■ ACTIVITY:
Scan the records for "appn". Show the matching lines.

Screenshot and code edit data:
BEGIN

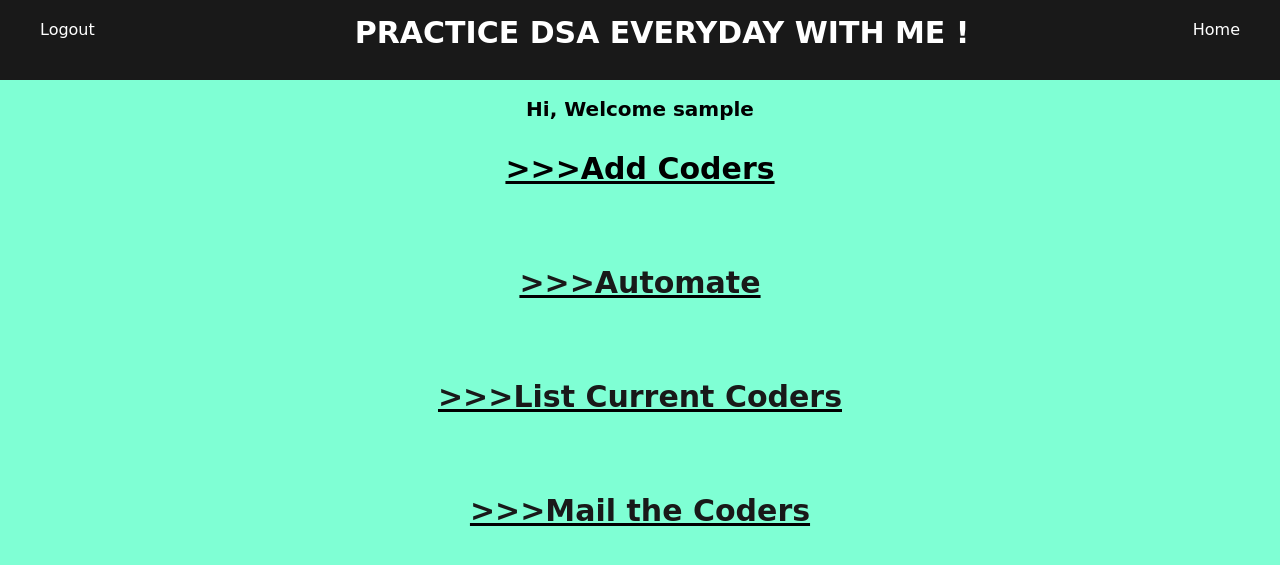
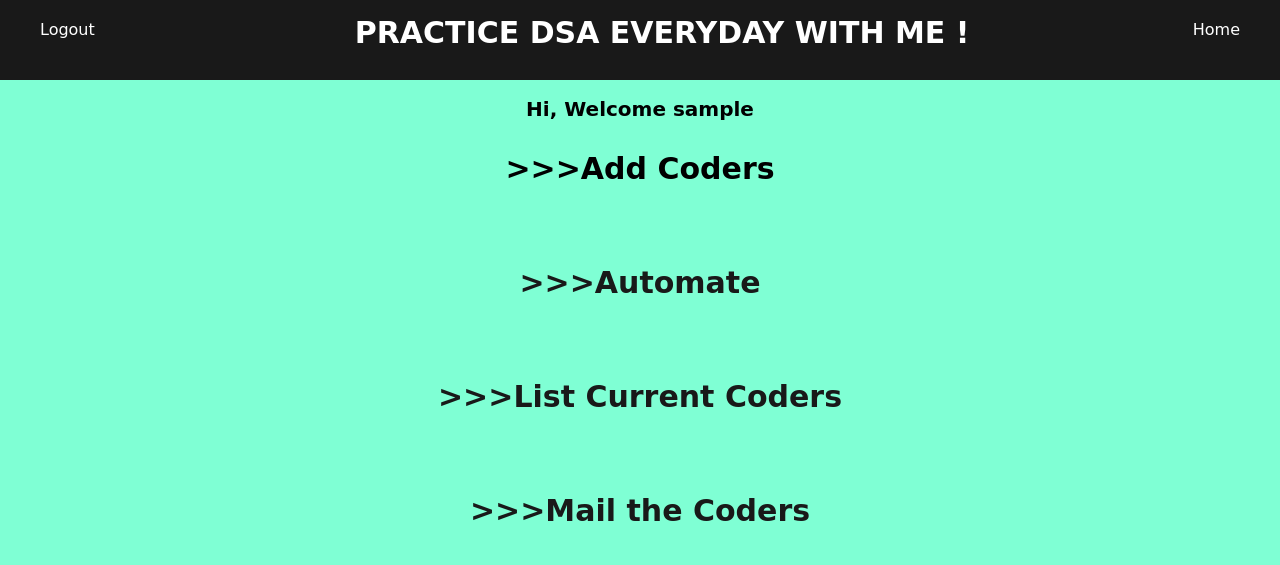
Before and after one commit to NiyatiVM/LearnwithGFG, a Flask app: page /secret in a window 1280 px wide. Shown: the top 565 px of the page. Run offline with Flask 2, Linux system fonts and the light colour scheme; the visitor is signed in with stand-in values (Sample User, id 1); parts of the project's set-up code (start-up, migrations or seed data) failed here and were passed over; some libraries are stand-ins or nearby versions.

Commit message:
css modified

```diff
--- a/appn/static/base.css
+++ b/appn/static/base.css
@@ -249,3 +249,6 @@ h3{
 h1{
 	text-align: center;
 }
+.spl{
+	text-decoration: none;
+}
--- a/appn/templates/index.html
+++ b/appn/templates/index.html
@@ -7,15 +7,15 @@
 <div>
 	<br><br>
 <div class="slinks">
-<a href="{{ url_for('add.addp') }}"><h3>
+<a class="spl" href="{{ url_for('add.addp') }}"><h3>
 		>>>Request URLs</h3></a>
 	</div><br>
 <div class="slinks">
-<a href="{{url_for('view.viewp') }}"><h3>
+<a class="spl" href="{{url_for('view.viewp') }}"><h3>
 		>>>Requested URLs</h3></a>
 	</div><br>
 <div class="slinks">
-<a href="{{ url_for('viewlinks.viewlinksp') }}"><h3>
+<a class="spl" href="{{ url_for('viewlinks.viewlinksp') }}"><h3>
 		>>>Current Scheduled Links</h3></a>
 	</div>
 </div>
--- a/appn/templates/secret.html
+++ b/appn/templates/secret.html
@@ -6,19 +6,19 @@
 <div>
 <h2>Hi, Welcome {{session.username}}</h2>
 <div class="slinks">
-<a href="{{ url_for('subscribe.subscribep') }}">
+<a class="spl" href="{{ url_for('subscribe.subscribep') }}">
 <h3> >>>Add Coders</a></h3><br>
 </div>
 <div class="slinks">
-<a href ="{{ url_for('automation.automationp') }}">
+<a class="spl" href ="{{ url_for('automation.automationp') }}">
 <h3> >>>Automate</h3></a><br>
 </div>
 <div class="slinks">
-<a href ="{{ url_for('viewcoders.viewCodersp') }}">
+<a class="spl" href ="{{ url_for('viewcoders.viewCodersp') }}">
 <h3> >>>List Current Coders</h3></a><br>
 </div>
 <div class="slinks">
-<a href ="/mailall">
+<a class="spl" href ="/mailall">
 <h3> >>>Mail the Coders</h3></a>
 </div>
 {% endblock %}
```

END

■ ANSWER FOR THE TASK:
--- a/appn/static/base.css
+++ b/appn/static/base.css
--- a/appn/templates/index.html
+++ b/appn/templates/index.html
--- a/appn/templates/secret.html
+++ b/appn/templates/secret.html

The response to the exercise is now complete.